I'm not much of a short story reader, but I wanted to give this collection a try. There was a good variety of authors and stories to keep me interested throughout reading, even if I didn't enjoy some stories as much as others. This was also a great introduction to the urban fantasy genre. After reading this, I found some new authors that I would like to read more from. While this genre isn't for everyone, it's worth giving this collection a try. This would also make a perfect fall read.

Has some sexual content

Reviewer Age:23
Reviewer City, State and Country: Philadelphia, PA USA

Jump by Ginger Rue
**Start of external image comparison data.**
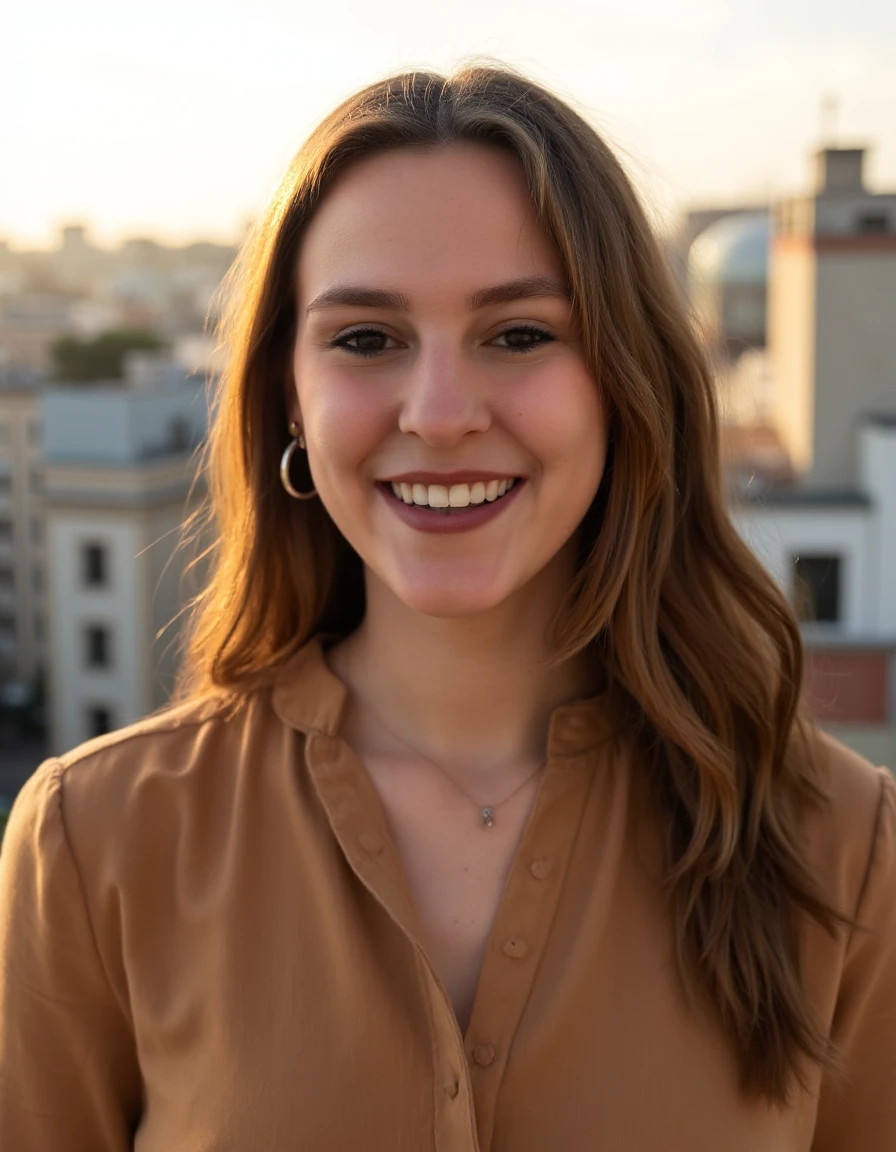
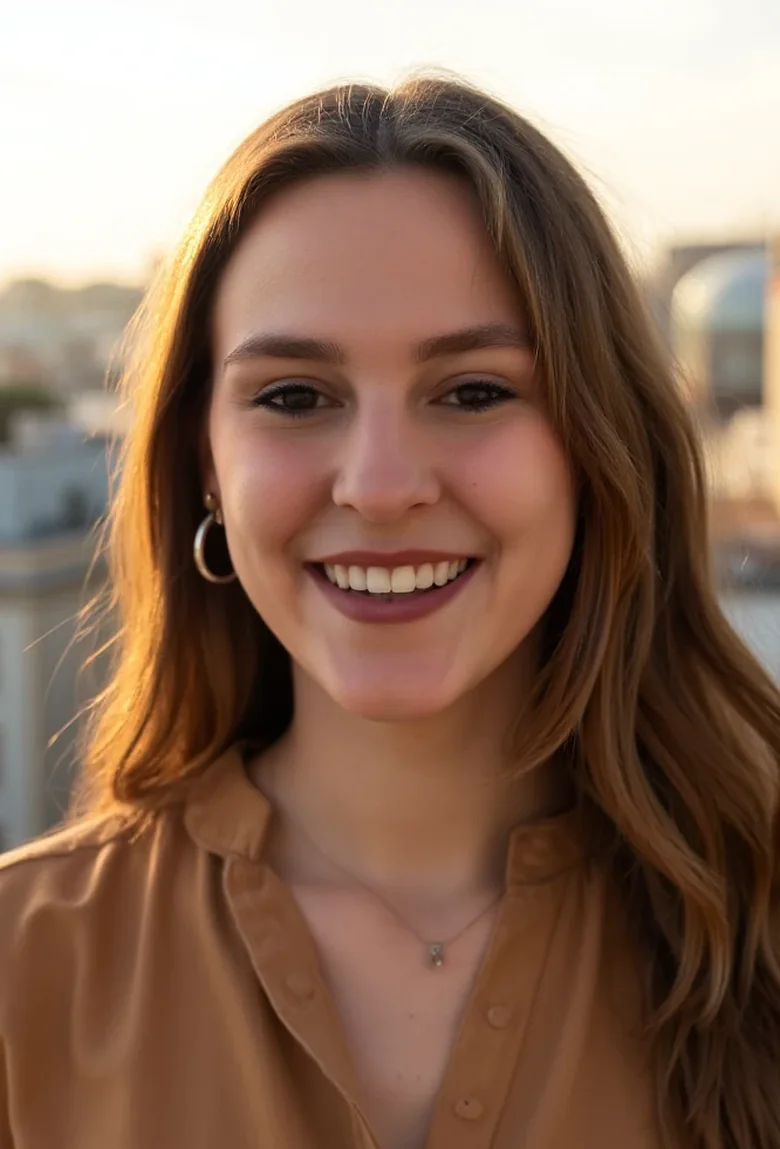
slider: hoofden uitgelijnd voor Renata & Britt (voor/na bijgesneden op zelfde ooghoogte 1/3) + align-vlag zet extra zoom uit; Stijn & founder ongemoeid

diff --git a/components/beforeafterslider.tsx b/components/beforeafterslider.tsx
@@ -17,6 +17,7 @@ export default function BeforeAfterSlider({
   afterLabel = 'After',
   onCycleEnd,
   cyclesPerExample = 1,
+  align = false,
 }: {
   beforeImage: string
   afterImage: string
@@ -24,6 +25,7 @@ export default function BeforeAfterSlider({
   afterLabel?: string
   onCycleEnd?: () => void
   cyclesPerExample?: number
+  align?: boolean
 }) {
   const [sliderPosition, setSliderPosition] = useState(5)
   const [isDragging, setIsDragging] = useState(false)
@@ -119,7 +121,13 @@ export default function BeforeAfterSlider({
       >
         {/* After Image (achtergrond) */}
         <div className="absolute inset-0">
-          <img src={afterImage} alt="After" className="w-full h-full object-cover" style={{ transform: 'scale(1.1) translateY(15px)' }} draggable={false} />
+          <img
+            src={afterImage}
+            alt="After"
+            className="w-full h-full object-cover"
+            style={align ? { objectPosition: '50% 50%' } : { transform: 'scale(1.1) translateY(15px)' }}
+            draggable={false}
+          />
           <div className="absolute top-3 right-3 bg-[#0D9488] text-white px-2.5 py-1 rounded-full text-xs font-semibold shadow-lg">
             {afterLabel}
           </div>
@@ -135,7 +143,7 @@ export default function BeforeAfterSlider({
             src={beforeImage}
             alt="Before"
             className="w-full h-full object-cover"
-            style={{ objectPosition: '50% 18%' }}
+            style={{ objectPosition: align ? '50% 50%' : '50% 18%' }}
             draggable={false}
           />
           <div className="absolute top-3 left-3 bg-[#6B6B6B] text-white px-2.5 py-1 rounded-full text-xs font-semibold shadow-lg">

diff --git a/components/HeroCarousel.tsx b/components/HeroCarousel.tsx
@@ -3,7 +3,8 @@
 import { useState, useCallback } from 'react'
 import BeforeAfterSlider from './beforeafterslider'
 
-export interface HeroExample { name: string; before: string; after: string }
+// align: true = voor/na zijn al bijgesneden op dezelfde ooghoogte -> toon zonder extra zoom/verschuiving
+export interface HeroExample { name: string; before: string; after: string; align?: boolean }
 
 // Carrousel van voor/na-voorbeelden (BetterPic-stijl): slider + klikbare thumbnails eronder.
 // Schuift automatisch door naar het volgende voorbeeld na één volledige slide-cyclus (~8s).
@@ -37,6 +38,7 @@ export default function HeroCarousel({
         afterLabel={afterLabel}
         onCycleEnd={paused ? undefined : advance}
         cyclesPerExample={2}
+        align={cur.align}
       />
 
       {examples.length > 1 && (

diff --git a/app/page.tsx b/app/page.tsx
@@ -55,9 +55,9 @@ export default function HomePage() {
 
   // Hero-carrousel: meerdere voor/na-voorbeelden met thumbnails (BetterPic-stijl)
   const heroExamples: HeroExample[] = [
-    { name: 'Renata', before: '/images/renata-before.jpg', after: '/images/renata-after.jpg' },
+    { name: 'Renata', before: '/images/renata-before.jpg', after: '/images/renata-after.jpg', align: true },
     { name: 'Stijn', before: '/images/stijn-before.jpg', after: '/images/stijn-after.jpg' },
-    { name: 'Britt', before: '/images/britt-before.jpg', after: '/images/britt-after.webp' },
+    { name: 'Britt', before: '/images/britt-before.jpg', after: '/images/britt-after.webp', align: true },
     { name: 'featured', before: '/images/before.jpeg', after: '/images/headshot-42.webp' },
   ]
Brinkley Harper is Miss Popular at her high school. She is
a beautiful cheerleader with a football player as her
boyfriend. Brinkley always gets the lead in school plays -
whether she deserves it or not. When Brinkley is almost
expelled, she has to go to therapy as an alternative.
Brinkley thinks she is perfect and that is an issue with
her counselor. Brinkley has never known what the life of
an unpopular girl was like - that is, until she wakes up
in a poor, Goth girl s body! Will Brinkley learn her

This book speaks the truth! Brinkley is
described as a disdainful, upper-class cheerleader who
walks right over the underdog. It is only fitting that
Brinkley has to live the life of a girl she considers a
nobody . I found myself relating to this story. All
teenagers will be delighted with this book's wit and
humor. After all, everyone knows a Brinkley!

Content: 1

Rating: 10

Reviewer Age:13

Reviewer City, State and Country: Panama City,
Florida United States